EXERCISE INSTRUCTIONS - Which lines hold the word "docs"? Copy each of them from the material.

::::

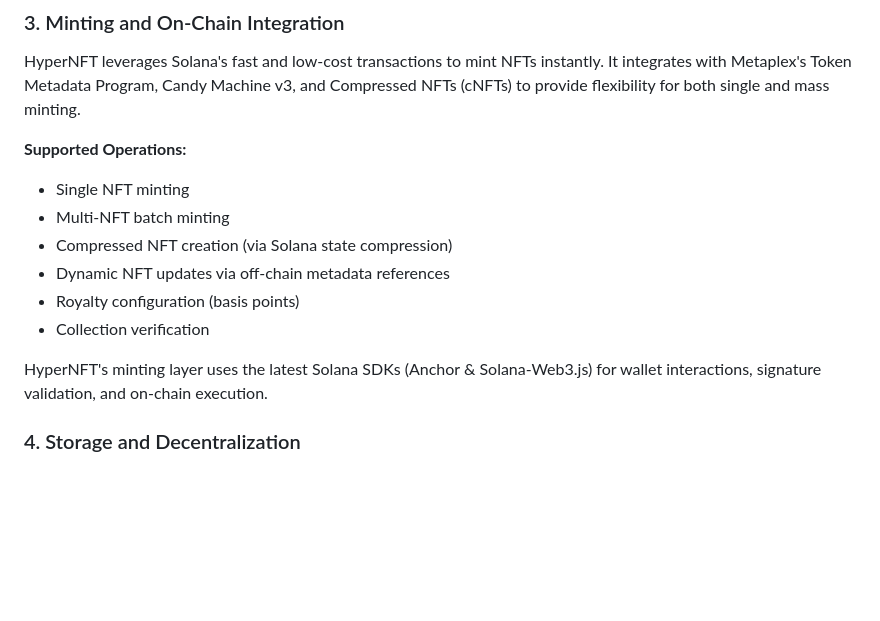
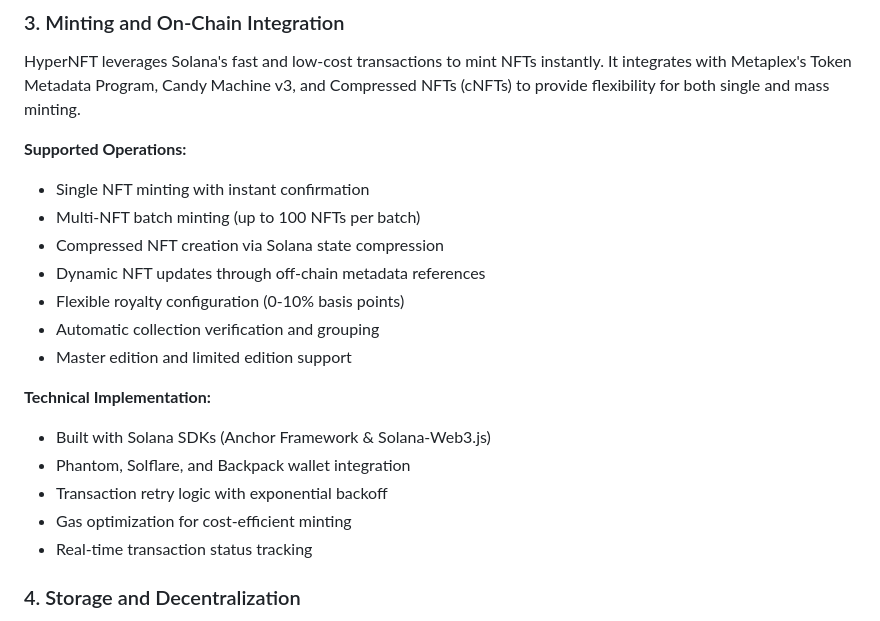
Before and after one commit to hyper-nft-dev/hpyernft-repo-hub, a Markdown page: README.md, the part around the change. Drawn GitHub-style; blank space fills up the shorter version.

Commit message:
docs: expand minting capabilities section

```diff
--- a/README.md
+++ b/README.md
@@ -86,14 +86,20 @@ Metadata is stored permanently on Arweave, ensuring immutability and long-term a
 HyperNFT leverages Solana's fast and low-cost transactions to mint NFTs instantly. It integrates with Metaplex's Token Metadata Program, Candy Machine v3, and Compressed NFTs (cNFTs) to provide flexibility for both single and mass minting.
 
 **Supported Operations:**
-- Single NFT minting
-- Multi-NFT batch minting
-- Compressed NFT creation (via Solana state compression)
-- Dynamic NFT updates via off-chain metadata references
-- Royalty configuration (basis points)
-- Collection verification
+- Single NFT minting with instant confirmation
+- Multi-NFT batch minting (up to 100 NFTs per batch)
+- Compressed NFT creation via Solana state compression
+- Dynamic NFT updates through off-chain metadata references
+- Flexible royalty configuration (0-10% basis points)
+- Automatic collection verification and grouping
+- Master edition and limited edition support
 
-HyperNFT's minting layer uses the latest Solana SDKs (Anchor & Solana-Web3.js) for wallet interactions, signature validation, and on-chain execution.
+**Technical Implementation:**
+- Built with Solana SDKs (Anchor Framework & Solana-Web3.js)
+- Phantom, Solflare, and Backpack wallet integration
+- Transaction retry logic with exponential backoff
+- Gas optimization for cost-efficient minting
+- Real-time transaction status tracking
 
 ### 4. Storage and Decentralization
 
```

::::

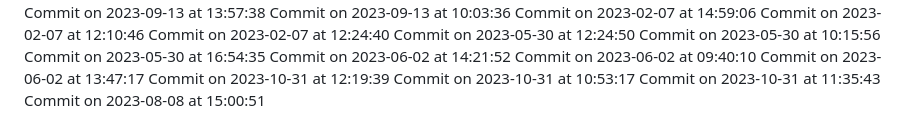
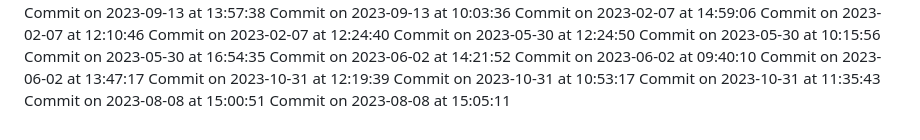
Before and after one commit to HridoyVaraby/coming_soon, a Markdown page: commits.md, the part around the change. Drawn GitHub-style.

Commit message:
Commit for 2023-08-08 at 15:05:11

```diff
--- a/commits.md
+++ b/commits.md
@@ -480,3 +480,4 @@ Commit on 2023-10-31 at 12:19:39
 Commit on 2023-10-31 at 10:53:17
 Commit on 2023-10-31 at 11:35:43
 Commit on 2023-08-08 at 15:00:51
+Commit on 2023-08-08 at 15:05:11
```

::::

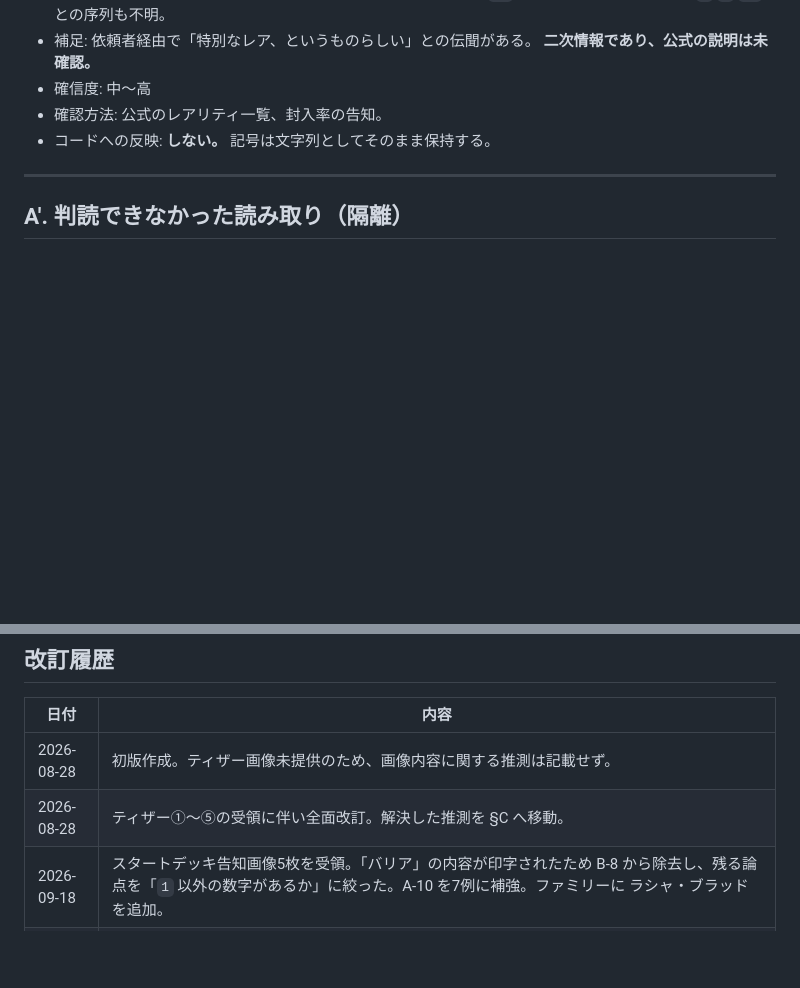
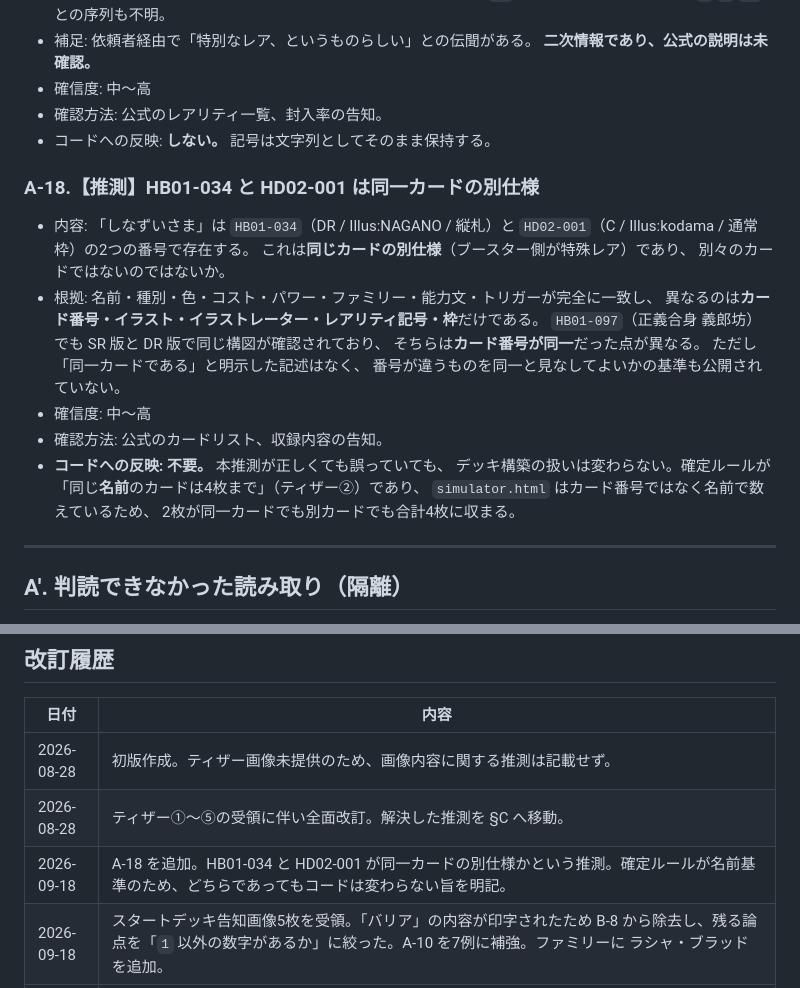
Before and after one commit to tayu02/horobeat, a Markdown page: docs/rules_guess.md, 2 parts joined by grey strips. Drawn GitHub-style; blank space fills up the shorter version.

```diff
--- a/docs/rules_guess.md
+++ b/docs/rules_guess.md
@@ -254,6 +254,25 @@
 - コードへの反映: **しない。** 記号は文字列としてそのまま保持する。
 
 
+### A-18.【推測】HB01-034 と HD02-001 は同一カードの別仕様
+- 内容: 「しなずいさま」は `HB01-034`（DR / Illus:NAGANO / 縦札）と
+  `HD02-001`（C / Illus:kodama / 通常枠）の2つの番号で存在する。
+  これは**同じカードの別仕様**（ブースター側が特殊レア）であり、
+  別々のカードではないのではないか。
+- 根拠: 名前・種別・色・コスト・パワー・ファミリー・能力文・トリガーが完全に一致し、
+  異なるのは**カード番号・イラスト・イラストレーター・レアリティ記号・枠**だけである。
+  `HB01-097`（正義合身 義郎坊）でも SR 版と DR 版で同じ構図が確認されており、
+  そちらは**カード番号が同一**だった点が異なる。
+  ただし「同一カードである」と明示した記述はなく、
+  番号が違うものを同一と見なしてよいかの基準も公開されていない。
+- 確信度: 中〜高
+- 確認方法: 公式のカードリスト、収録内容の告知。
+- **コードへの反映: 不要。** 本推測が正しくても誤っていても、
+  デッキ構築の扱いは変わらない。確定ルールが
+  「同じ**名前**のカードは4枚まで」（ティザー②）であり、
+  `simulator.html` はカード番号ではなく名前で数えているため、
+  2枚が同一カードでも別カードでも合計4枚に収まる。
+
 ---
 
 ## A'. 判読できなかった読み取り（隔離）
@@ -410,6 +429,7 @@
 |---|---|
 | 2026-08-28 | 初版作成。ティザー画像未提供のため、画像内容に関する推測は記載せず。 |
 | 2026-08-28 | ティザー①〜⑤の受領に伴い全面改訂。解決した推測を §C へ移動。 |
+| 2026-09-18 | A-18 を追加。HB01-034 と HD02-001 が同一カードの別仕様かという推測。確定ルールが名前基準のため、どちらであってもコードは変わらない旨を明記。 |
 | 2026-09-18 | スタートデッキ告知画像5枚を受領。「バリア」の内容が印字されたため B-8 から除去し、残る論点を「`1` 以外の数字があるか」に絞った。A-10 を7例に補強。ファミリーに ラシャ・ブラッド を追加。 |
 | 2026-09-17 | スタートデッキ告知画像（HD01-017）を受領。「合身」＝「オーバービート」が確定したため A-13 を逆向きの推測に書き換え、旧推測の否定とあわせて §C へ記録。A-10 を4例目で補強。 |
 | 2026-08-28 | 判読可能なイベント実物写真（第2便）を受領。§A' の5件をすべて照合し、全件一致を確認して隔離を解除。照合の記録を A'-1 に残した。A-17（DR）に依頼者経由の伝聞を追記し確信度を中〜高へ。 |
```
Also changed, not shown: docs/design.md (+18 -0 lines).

::::

RESPONSE -
docs: expand minting capabilities section
Before and after one commit to tayu02/horobeat, a Markdown page: docs/rules_guess.md, 2 parts joined by grey strips. Drawn GitHub-style; blank space fills up the shorter version.
--- a/docs/rules_guess.md
+++ b/docs/rules_guess.md
Also changed, not shown: docs/design.md (+18 -0 lines).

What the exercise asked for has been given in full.